How to Write a Lot – a practical guide to productive academic writing, by Paul J. Silvia.

Image of book cover

In “How to Write a Lot”, the author, Paul J. Silvia, proclaims the message that “productive writers don’t have special gifts or special traits – they just spend more time writing and use this time more efficiently”. In academia, it’s very easy to find excuses as to why you’re not writing enough (and I’ll be the first to admit I’m guilty of many of these): there isn’t enough time, there’s more analysis required first, that surely tomorrow you’ll find the motivation needed to create your very best writing. Silvia begins this book by breaking down these “specious barriers” that hold us back. His arguments are convincing, and quickly unravel the flawed logic that creates such road blocks. Instead, he claims, the secret to success is forming a regular writing schedule and sticking to it. Simple? Sure. Too good to be true? Probably not. (more…)

Welcome to WriteFest

Calvin and Hobbes cartoon about the opacity of academic writing

What’s your relationship with writing? I mean, as an academic?

If you’re anything like me, it’s mixed.

Sometimes I think it’s the most amazing thing I can be doing. And I don’t just mean when it’s already in print and I’m looking back on it with the rose-tinted spectacles of post-publication euphoria… I mean there’s just something almost mystical about writing itself, when it flows, when it’s good, when it’s like a dance between me and the right words, working together to capture, and frame, and nuance, and pass on knowledge in just the right form. It’s an art form. It’s exquisite.

Sometimes, though, I hate it. I remember one month of writing (not that long ago) where, in an attempt to get things ‘just right’ I wrote and re-wrote the same first 500 words of an article, racking up a new version every day. This continued until I had 20 versions (10,000 words!), all of them slightly different, and all worse than what I’d written the first day. At month end, I deleted versions 2 to 20. And then I sat and cried.

As I said. Mixed. But, I think, talking to other academics, perhaps not completely untypical. And, given that writing forms a huge part of what we’re paid to do, a problem. A problem that, perhaps because we feel like we should already have it sorted, or because we can’t spare the time because we should be writing, we don’t often give ourselves permission to think about.

And so ‘WriteFest’.

WriteFest is a virtual festival, celebrated across a number of UK and international universities, that is all about writing. It’s a month in which to pull it apart, analyse it, reshape it, put it back together, test it, practise it, and celebrate it.

What could your writing look like, if you set aside a month to really think about, hone and celebrate your craft?

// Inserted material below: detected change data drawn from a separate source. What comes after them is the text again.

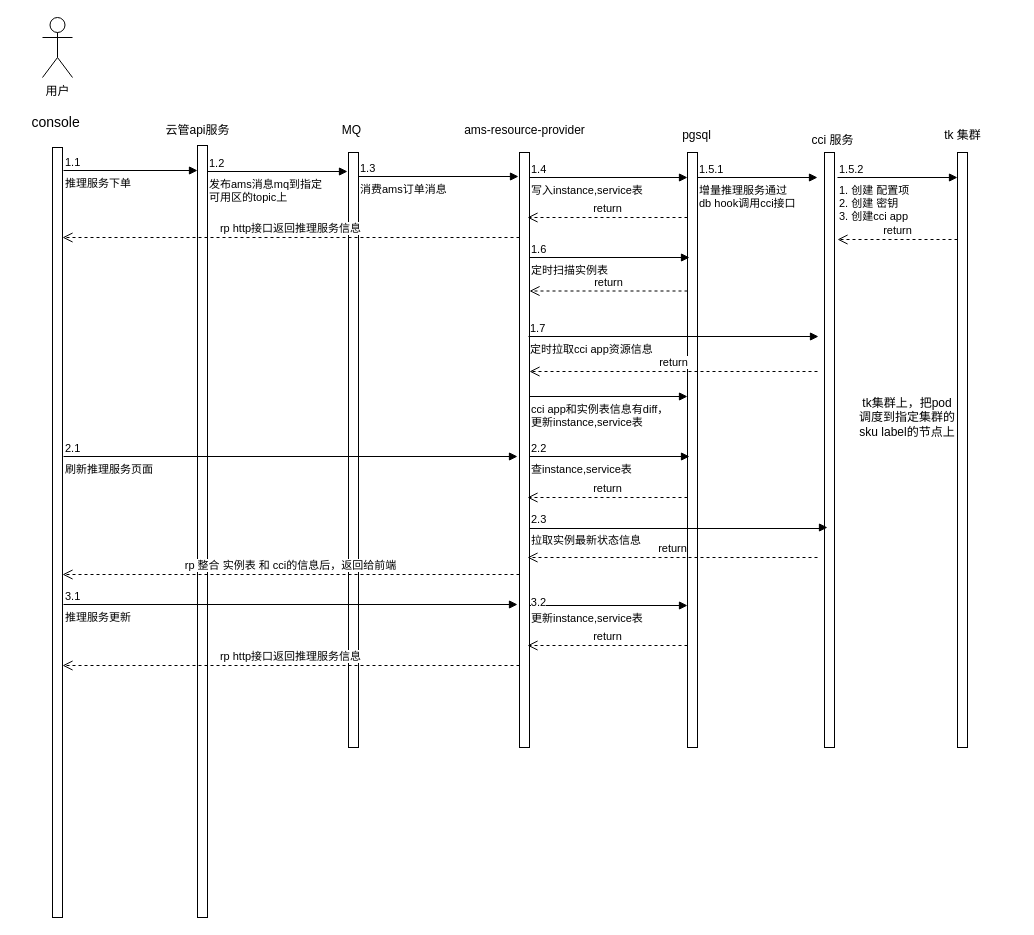
wangshujuan/PostImage keeps this draw.io diagram as 未命名绘图.drawio. Above is the earlier version. Source tidied: cells renumbered, new cells numbered last; positions are measured from the earlier drawing's top-left corner, leaving out a move shared by most shapes. Both pictures are drawn from the tidied source at 100%, with x=0, y=0 at pixel (17, 17).
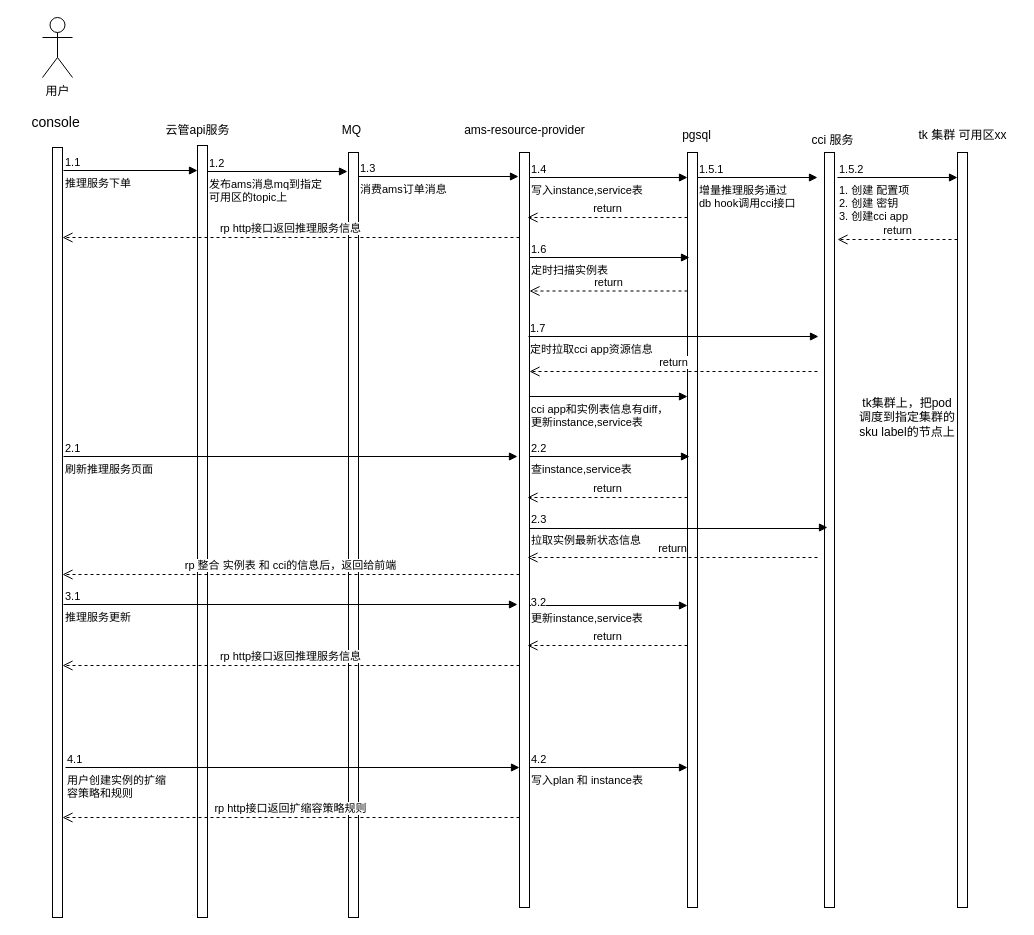
After the change.

Commit message:
更新未命名绘图.drawio

Change to the diagram source:
```diff
@@
     <mxCell id="5" style="html=1;perimeter=orthogonalPerimeter;targetShapes=umlLifeline;newEdgeStyle={&quot;curved&quot;:0,&quot;rounded&quot;:0};" parent="1" vertex="1">
-      <mxGeometry x="331" y="135" width="10" height="595" as="geometry" />
+      <mxGeometry x="331" y="135" width="10" height="765" as="geometry" />
     </mxCell>
@@
     <mxCell id="9" style="html=1;perimeter=orthogonalPerimeter;targetShapes=umlLifeline;newEdgeStyle={&quot;curved&quot;:0,&quot;rounded&quot;:0};" parent="1" vertex="1">
-      <mxGeometry x="502" y="135" width="10" height="595" as="geometry" />
+      <mxGeometry x="502" y="135" width="10" height="755" as="geometry" />
     </mxCell>
@@
     <mxCell id="13" style="html=1;points=[[0,0,0,0,5],[0,1,0,0,-5],[1,0,0,0,5],[1,1,0,0,-5]];perimeter=orthogonalPerimeter;outlineConnect=0;targetShapes=umlLifeline;portConstraint=eastwest;newEdgeStyle={&quot;curved&quot;:0,&quot;rounded&quot;:0};" parent="1" vertex="1">
-      <mxGeometry x="670" y="135" width="10" height="595" as="geometry" />
+      <mxGeometry x="670" y="135" width="10" height="755" as="geometry" />
     </mxCell>
@@
     <mxCell id="22" style="html=1;perimeter=orthogonalPerimeter;targetShapes=umlLifeline;newEdgeStyle={&quot;curved&quot;:0,&quot;rounded&quot;:0};" parent="1" vertex="1">
-      <mxGeometry x="807" y="135" width="10" height="595" as="geometry" />
+      <mxGeometry x="807" y="135" width="10" height="755" as="geometry" />
     </mxCell>
@@
     <mxCell id="26" style="html=1;perimeter=orthogonalPerimeter;targetShapes=umlLifeline;newEdgeStyle={&quot;curved&quot;:0,&quot;rounded&quot;:0};" parent="1" vertex="1">
-      <mxGeometry x="940" y="135" width="10" height="595" as="geometry" />
+      <mxGeometry x="940" y="135" width="10" height="755" as="geometry" />
     </mxCell>
@@
-    <mxCell id="29" value="tk 集群" style="text;html=1;align=center;verticalAlign=middle;strokeColor=none;fillColor=none;" parent="1" vertex="1">
-      <mxGeometry x="915" y="103" width="60" height="30" as="geometry" />
+    <mxCell id="29" value="tk 集群 可用区xx" style="text;html=1;align=center;verticalAlign=middle;strokeColor=none;fillColor=none;" parent="1" vertex="1">
+      <mxGeometry x="890" y="103" width="110" height="30" as="geometry" />
     </mxCell>
@@
+    <mxCell id="55" value="用户创建实例的扩缩&lt;br&gt;容策略和规则" style="endArrow=block;endFill=1;html=1;edgeStyle=orthogonalEdgeStyle;align=left;verticalAlign=top;rounded=0;" parent="1" edge="1">
+      <mxGeometry x="-1" relative="1" as="geometry">
+        <mxPoint x="48" y="750" as="sourcePoint" />
+        <mxPoint x="502" y="750" as="targetPoint" />
+      </mxGeometry>
+    </mxCell>
+    <mxCell id="56" value="4.1" style="edgeLabel;html=1;align=left;verticalAlign=bottom;" parent="55" vertex="1">
+      <mxGeometry x="-1" relative="1" as="geometry" />
+    </mxCell>
+    <mxCell id="57" value="写入plan 和 instance表" style="endArrow=block;endFill=1;html=1;edgeStyle=orthogonalEdgeStyle;align=left;verticalAlign=top;rounded=0;" parent="1" edge="1">
+      <mxGeometry x="-1" relative="1" as="geometry">
+        <mxPoint x="512" y="750" as="sourcePoint" />
+        <mxPoint x="670" y="750" as="targetPoint" />
+      </mxGeometry>
+    </mxCell>
+    <mxCell id="58" value="4.2" style="edgeLabel;html=1;align=left;verticalAlign=bottom;" parent="57" vertex="1">
+      <mxGeometry x="-1" relative="1" as="geometry" />
+    </mxCell>
+    <mxCell id="59" value="rp http接口返回扩缩容策略规则" style="html=1;verticalAlign=bottom;endArrow=open;dashed=1;endSize=8;curved=0;rounded=0;" parent="1" edge="1">
+      <mxGeometry relative="1" as="geometry">
+        <mxPoint x="502" y="800" as="sourcePoint" />
+        <mxPoint x="45" y="800" as="targetPoint" />
+      </mxGeometry>
+    </mxCell>
```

‘Taking time’ is part of the Bristol Clear vision, and so to support you we’re working with the Bristol Doctoral College to running a series of events, ranging from workshops on how to write regularly and productively, to opportunities to write, both formal and informal. And, most days, we’ll be publishing, through this blog and through Twitter, information on writing, reviews of books about writing, snapshots of writers’ habits, and any other material that we can find that we think will be useful.

Please don’t hesitate to get in touch with us if you have any ideas, questions, or suggestions.

We look forward to spending the month with you.